The time has come to celebrate our seniors! It doesn’t seem possible this time of year is here for this remarkable and wonderful group of 8, the class of 2017. Fantastic players, leaders, teammates, students, friends. Their friendship, skating, and hockey years go well back in time together. Many wonderful, special experiences on […]
- Senior Day Celebration Tomorrow, 12:30 PM at the Last Regular Season Home Game
- Senior Spotlight: Sylvie Alexander
- Two Teams and a Game Honoring Julie Barber
- Got Snow? No Game Today. Next Game: Austin Prep, Saturday February 11 @ 8PM
- Game Postponed Due to Weather
- Going to Conway Arena, Nashua for Game Today with Souhegan
- Ella Williams, Assistant Coach for HHS 2016-2017
- Win Last Night. Next Game: Away- Berlin 6 PM Thursday, February 2
- Game Tomorrow- Away Game at Andover, MA
- No Game Tomorrow. Special Olympics in the Morning, Long Practice in the Afternoon
Hockey v Figure Skates
They have toe picks on the front of the blade, which are usually made of some type or sturdy and very strong metal. The toe picks used for jumps in figure skating. (the toepick (pointy bit on the front of a figure skate) is really not intended to be used as a brake, and if you use it as such, you'll make holes and bumpy spots in the ice which could trip you up later.) Figure skating boots are typically made of several layers of leather and the leather is very stiff to provide ankle support for jumps.
Hockey skates are used for playing the games of ice hockey and ringette. The boot is generally made of molded plastic, leather (often synthetic), and ballistic nylon. Skates used in competitive hockey rarely use molded plastic for the upper boot, as this results in limited mobility.

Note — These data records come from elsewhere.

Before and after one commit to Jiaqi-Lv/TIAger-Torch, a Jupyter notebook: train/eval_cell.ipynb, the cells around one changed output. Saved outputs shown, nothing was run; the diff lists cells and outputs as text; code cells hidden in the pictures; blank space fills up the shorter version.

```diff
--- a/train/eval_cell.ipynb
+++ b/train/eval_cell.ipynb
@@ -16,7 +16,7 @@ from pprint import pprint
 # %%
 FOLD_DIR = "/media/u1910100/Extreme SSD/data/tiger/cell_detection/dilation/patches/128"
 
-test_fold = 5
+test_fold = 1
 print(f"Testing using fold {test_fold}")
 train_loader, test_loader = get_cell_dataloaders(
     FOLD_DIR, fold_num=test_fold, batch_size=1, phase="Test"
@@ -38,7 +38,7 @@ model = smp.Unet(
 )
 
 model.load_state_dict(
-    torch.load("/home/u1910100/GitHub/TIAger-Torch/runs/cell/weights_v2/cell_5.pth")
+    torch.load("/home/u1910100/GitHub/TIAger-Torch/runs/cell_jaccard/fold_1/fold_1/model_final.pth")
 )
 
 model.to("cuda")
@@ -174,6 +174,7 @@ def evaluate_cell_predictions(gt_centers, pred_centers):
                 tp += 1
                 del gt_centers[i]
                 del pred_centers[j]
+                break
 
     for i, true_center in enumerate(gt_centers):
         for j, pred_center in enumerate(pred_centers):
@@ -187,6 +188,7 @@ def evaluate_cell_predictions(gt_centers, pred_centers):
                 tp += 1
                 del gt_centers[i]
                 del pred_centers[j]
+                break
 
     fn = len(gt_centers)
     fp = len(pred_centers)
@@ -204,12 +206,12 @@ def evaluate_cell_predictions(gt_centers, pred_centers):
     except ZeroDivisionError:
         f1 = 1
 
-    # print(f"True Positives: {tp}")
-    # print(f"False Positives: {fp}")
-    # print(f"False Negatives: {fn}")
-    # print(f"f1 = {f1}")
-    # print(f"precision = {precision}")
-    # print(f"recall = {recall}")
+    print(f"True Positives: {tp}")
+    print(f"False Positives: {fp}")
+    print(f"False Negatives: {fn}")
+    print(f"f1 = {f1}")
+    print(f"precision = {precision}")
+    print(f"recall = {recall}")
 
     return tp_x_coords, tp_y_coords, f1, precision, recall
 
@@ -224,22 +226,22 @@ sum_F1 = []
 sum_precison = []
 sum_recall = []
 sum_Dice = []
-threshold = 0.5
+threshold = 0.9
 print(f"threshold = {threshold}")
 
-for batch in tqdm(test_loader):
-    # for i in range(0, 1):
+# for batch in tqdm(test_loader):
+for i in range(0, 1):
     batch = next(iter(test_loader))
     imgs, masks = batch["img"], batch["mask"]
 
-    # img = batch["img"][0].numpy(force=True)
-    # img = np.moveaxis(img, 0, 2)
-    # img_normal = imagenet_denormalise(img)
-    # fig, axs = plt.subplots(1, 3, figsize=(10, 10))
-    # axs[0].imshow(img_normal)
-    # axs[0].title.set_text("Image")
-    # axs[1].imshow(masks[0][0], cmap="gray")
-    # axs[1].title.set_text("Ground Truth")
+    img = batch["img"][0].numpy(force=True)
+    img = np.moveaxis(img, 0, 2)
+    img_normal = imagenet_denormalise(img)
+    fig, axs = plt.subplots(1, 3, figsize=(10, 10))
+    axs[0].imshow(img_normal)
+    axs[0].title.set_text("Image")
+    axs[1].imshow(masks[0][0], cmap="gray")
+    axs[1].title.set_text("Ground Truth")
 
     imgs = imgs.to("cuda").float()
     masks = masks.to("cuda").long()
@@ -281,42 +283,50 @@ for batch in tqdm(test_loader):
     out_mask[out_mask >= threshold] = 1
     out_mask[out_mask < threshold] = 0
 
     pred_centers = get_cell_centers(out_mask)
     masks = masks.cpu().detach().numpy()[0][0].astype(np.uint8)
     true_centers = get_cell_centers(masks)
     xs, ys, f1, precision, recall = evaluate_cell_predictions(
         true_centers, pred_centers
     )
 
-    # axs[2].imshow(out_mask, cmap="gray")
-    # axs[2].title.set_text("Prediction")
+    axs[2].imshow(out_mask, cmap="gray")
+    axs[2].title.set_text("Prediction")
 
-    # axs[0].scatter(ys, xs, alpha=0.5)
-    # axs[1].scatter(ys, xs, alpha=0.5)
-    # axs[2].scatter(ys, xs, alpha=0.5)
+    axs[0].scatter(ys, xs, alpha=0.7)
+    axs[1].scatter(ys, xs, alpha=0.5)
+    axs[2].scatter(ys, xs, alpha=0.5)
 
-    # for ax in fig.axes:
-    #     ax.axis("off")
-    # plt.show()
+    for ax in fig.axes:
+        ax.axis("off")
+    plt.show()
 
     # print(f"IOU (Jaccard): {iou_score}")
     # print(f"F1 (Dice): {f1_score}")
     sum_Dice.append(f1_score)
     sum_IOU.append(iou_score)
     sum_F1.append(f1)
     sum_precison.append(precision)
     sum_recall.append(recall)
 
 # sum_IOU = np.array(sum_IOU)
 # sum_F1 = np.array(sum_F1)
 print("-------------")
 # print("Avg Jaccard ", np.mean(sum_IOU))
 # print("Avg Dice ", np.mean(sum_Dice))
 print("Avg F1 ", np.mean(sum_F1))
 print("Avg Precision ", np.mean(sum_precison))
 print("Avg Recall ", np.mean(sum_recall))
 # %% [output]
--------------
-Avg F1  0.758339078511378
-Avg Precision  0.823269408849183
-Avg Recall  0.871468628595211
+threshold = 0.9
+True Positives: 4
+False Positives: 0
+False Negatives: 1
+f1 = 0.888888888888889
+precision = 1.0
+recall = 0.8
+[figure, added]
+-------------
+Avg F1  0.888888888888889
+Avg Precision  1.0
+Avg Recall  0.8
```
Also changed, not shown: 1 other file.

All hockey skates (excepting goaltender's skates) are designed such that they will not cause injury to an opponent, and are fitted with safety blades. Hockey Skates also provide ankle support.